In St. Louis, Missouri, the city saw the highest homicide rate in 50 years at 87 killings per 100,000 residents. Asher says that’s one of the highest murder rates ever recorded in a U.S. city.
To put this into perspective, Rio De Janeiro has a homicide rate of approximately 29 per 100,000 people, and the murder rate there as well as other third world cities has remained relatively stable throughout the pandemic.
Using the FBI data, Asher concluded that the murder rate for 2020 was approximately 6.5 per 100,000 people. Not since 1998 has the country seen a murder rate that high.
Additionally, according to the data, the black share of known homicide offenders rose to a record of almost 60%, with the same demographic committing over 50% of all violent crimes. for the year.
While the number of known murder offenders increased by 17.3 percent, the number of unknown murder offenders grew 36.0%. Murders in black neighborhoods tend to have the lowest clearance rate, and overall, around 50% of all violent crime goes unsolved.
As per every year, the FBI statistics combined Hispanics and non-Hispanic whites together into one category, blurring the racial breakdown of known crime offenders for some analysts.

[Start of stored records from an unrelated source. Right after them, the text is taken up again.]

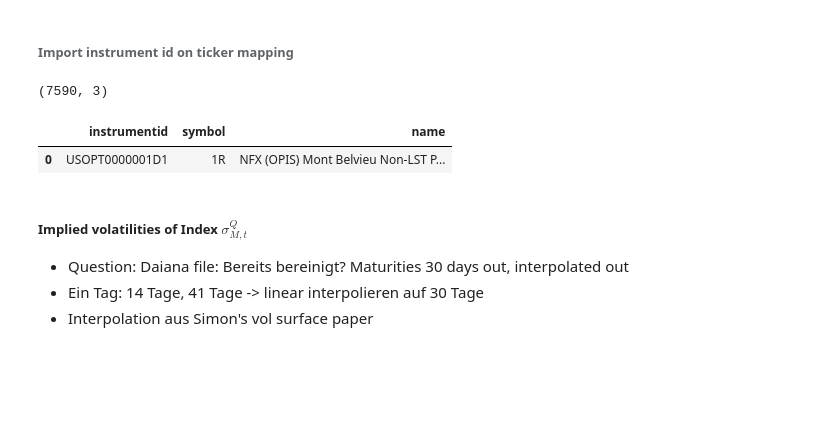
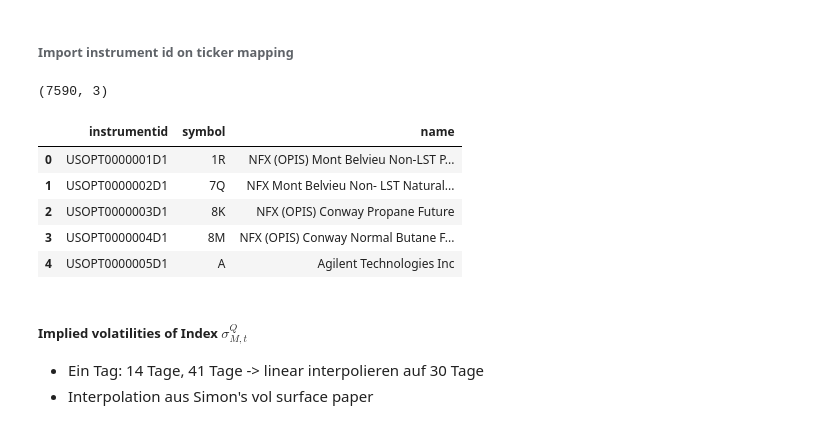
Before and after one commit to tobikuhlmann/option_implied_betas, a Jupyter notebook: data_engineering_implied_vols.ipynb, the cells around one changed output. Drawn from its saved outputs; the diff is of its cells as text; code cells hidden in the pictures; blank space fills up the shorter version.

```diff
--- a/data_engineering_implied_vols.ipynb
+++ b/data_engineering_implied_vols.ipynb
@@ -50,13 +45,16 @@ os.listdir("../Option_Implied_Beta_Tobias/")
 # %%
 id_ticker_map = pd.read_csv("../Option_Implied_Beta_Tobias/instrumentid_and_symbol.csv")
 id_ticker_map.shape
-id_ticker_map.head(1)
+id_ticker_map.head(5)
 # %% [output]
 (7590, 3)
 |  | instrumentid | symbol | name |
 | 0 | USOPT0000001D1 | 1R | NFX (OPIS) Mont Belvieu Non-LST P... |
+| 1 | USOPT0000002D1 | 7Q | NFX Mont Belvieu Non- LST Natural... |
+| 2 | USOPT0000003D1 | 8K | NFX (OPIS) Conway Propane Future |
+| 3 | USOPT0000004D1 | 8M | NFX (OPIS) Conway Normal Butane F... |
+| 4 | USOPT0000005D1 | A | Agilent Technologies Inc |
 # %% [markdown]
 ##### Implied volatilities of Index $\sigma^{Q}_{M,t}$
-- Question: Daiana file: Bereits bereinigt? Maturities 30 days out, interpolated out
 - Ein Tag: 14 Tage, 41 Tage -> linear interpolieren auf 30 Tage
 - Interpolation aus Simon's vol surface paper
```
Also changed, not shown: parts of 11 cells of this notebook, 6 other files.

According to the same data, anti-white hate crimes are the second most common hate crime category. The data also show that black offenders of hate crimes occurred at over twice the rate per 100,000 people than hate crimes committed by white offenders.
For hate crimes specifically, the recent FBI dataset tallies reported hate crimes, not the number of hate crimes proven in court.
According to Real Clear Investigations:
“The recent FBI dataset tallies reported hate crimes, not the number proven in court. It’s unknown whether the “true” number of hate crimes committed in 2020 is higher or lower than the FBI’s reported total. On one hand, not all crimes are reported to police, which could lead to undercounting. On the other, it’s likely that some portion of reported hate crimes would not withstand legal scrutiny, meaning the FBI’s figures might be inflated.”
On average, black Americans commit hate crimes at a rate that is three times higher than whites per 100,000 according to FBI crime data from the five previous years.
Traditionally, white Americans are far more often victims of interracial crime than any other group. In 2018, The Bureau of Justice Statistics released their survey of criminal victimization, breaking down 593,598 interracial violence between blacks and whites. Black Americans committed 537,204 of those interracial felonies or 90 percent, and white Americans committed 56,394 of them or less than 10 percent.
In 2012-13, then-President Obama’s DOJ recorded that black Americans committed 85 percent of all interracial victimizations between blacks and whites; white Americans only committed around 15 percent.
Furthermore, despite making up only 13.4% of the American population, black Americans commit more than double the amount of interracial homicides on white Americans, who make up 60.4% of the American population.
In July of 2021, MSNBC Anchor Chris Hayes definitively declared on his show that increased gun sales are what’s driving the spike in violent crime we’ve seen over the last year or so.
The idea that increased gun sales are responsible for the surge in violent crime across the country has been debunked by academic studies. In fact, the results of one study were even reported by the left-leaning paper, The Guardian.
Through July of last year, there was no clear association between the increase in firearm purchases and the increase in most interpersonal gun violence at the state level, according to a new study published in Injury Epidemiology, a peer-reviewed scientific journal.